● **Task prompt**:
Report each line of the entries that contains the word "null", copied in full.

[Stored data entries]
╔══

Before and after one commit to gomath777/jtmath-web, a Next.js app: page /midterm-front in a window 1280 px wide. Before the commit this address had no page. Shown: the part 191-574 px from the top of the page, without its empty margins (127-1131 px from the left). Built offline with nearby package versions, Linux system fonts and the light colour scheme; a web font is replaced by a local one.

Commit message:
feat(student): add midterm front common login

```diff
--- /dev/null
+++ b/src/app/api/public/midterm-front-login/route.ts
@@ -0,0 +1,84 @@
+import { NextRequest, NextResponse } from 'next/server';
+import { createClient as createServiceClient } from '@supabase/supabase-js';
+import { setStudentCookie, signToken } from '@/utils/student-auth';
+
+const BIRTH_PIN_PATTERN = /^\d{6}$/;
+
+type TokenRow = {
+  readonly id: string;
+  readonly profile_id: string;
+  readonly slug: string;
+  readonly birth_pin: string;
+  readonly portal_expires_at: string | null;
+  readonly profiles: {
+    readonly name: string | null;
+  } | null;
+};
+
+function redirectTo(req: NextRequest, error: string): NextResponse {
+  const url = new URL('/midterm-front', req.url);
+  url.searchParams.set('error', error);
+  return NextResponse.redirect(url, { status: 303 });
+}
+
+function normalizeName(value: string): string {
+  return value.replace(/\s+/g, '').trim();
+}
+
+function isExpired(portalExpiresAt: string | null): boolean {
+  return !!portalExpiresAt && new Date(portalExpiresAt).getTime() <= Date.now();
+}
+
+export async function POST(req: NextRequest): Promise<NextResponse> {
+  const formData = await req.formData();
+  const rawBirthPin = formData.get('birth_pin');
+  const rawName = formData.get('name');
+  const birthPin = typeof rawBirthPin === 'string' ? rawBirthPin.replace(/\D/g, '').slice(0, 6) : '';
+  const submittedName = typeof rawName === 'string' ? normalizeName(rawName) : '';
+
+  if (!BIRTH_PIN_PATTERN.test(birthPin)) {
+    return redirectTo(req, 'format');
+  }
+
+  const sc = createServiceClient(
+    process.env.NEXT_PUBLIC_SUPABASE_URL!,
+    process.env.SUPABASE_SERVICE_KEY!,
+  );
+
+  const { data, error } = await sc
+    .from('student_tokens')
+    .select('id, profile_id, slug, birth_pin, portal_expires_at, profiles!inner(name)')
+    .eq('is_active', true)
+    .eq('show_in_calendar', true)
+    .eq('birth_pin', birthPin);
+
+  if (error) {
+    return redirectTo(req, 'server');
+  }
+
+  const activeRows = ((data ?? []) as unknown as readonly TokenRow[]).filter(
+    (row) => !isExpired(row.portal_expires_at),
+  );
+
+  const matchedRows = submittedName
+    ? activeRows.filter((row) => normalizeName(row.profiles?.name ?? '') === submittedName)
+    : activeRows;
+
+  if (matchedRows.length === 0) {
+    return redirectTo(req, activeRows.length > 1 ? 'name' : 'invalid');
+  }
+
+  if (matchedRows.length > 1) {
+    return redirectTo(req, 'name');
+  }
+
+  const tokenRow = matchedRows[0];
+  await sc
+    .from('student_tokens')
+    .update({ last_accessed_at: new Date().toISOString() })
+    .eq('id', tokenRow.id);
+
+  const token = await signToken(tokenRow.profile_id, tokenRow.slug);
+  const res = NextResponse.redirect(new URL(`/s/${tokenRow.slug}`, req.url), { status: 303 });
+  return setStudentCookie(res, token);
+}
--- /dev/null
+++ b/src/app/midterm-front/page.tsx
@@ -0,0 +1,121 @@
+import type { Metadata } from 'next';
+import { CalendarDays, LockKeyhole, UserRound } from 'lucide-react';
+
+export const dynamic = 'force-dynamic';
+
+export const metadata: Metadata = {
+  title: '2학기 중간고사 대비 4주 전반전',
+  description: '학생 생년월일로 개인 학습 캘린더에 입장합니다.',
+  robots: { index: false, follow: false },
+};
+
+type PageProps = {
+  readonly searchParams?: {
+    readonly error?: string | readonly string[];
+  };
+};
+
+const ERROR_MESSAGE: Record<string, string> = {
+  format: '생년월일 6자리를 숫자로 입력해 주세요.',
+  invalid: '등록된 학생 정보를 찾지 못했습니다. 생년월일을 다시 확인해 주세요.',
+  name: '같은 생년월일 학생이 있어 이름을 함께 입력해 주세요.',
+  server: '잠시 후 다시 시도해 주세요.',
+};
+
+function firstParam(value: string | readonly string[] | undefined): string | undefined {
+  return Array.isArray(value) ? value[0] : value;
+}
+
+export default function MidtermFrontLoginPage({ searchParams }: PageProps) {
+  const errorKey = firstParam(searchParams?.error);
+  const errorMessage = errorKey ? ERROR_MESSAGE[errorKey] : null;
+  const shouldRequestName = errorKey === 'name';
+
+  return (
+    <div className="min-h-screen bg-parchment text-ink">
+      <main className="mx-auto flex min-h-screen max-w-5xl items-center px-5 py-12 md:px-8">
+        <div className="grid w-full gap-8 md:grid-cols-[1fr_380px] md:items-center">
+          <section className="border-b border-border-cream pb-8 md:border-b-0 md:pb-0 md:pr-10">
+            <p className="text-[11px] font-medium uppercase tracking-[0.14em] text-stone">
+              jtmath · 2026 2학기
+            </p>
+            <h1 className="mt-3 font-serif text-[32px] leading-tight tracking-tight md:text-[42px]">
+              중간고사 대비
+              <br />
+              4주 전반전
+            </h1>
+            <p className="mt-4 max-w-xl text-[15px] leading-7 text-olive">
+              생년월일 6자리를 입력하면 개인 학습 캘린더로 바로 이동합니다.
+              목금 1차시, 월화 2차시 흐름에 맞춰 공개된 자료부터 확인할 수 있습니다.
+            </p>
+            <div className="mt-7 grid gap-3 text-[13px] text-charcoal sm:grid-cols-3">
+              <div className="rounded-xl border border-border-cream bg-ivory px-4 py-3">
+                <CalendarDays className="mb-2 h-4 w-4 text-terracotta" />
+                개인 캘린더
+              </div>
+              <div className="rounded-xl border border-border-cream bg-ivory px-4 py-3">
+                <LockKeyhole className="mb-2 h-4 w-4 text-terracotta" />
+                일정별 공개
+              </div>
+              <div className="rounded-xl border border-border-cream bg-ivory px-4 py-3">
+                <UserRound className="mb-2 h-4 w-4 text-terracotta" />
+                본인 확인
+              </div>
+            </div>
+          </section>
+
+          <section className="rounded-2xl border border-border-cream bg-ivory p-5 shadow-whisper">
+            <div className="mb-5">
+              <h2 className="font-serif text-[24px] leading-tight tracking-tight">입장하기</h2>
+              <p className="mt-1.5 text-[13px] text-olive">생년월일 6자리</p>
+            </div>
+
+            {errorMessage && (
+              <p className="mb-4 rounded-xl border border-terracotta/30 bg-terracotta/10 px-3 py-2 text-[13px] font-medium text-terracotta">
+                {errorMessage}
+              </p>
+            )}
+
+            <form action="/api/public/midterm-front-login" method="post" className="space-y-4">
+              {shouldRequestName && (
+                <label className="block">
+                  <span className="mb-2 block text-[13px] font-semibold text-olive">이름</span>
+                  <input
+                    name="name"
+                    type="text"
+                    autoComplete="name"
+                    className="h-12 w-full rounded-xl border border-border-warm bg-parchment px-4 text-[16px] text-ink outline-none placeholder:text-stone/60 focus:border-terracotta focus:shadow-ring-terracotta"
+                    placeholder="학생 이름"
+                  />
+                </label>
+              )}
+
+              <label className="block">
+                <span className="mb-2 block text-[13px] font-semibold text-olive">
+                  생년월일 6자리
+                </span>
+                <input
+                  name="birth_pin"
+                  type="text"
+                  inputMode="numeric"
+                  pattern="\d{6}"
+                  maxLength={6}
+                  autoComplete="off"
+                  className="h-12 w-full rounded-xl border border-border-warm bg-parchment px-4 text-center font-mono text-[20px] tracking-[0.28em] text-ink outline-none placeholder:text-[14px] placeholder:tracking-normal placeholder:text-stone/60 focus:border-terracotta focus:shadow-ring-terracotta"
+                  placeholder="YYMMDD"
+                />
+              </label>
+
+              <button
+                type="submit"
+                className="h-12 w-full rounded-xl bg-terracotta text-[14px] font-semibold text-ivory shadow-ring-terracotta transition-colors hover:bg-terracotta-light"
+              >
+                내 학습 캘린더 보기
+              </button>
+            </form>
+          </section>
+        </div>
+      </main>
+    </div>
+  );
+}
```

╚══

● **Expected answer**:
--- /dev/null
+  readonly portal_expires_at: string | null;
+    readonly name: string | null;
+  } | null;
+function isExpired(portalExpiresAt: string | null): boolean {
--- /dev/null
+  const errorMessage = errorKey ? ERROR_MESSAGE[errorKey] : null;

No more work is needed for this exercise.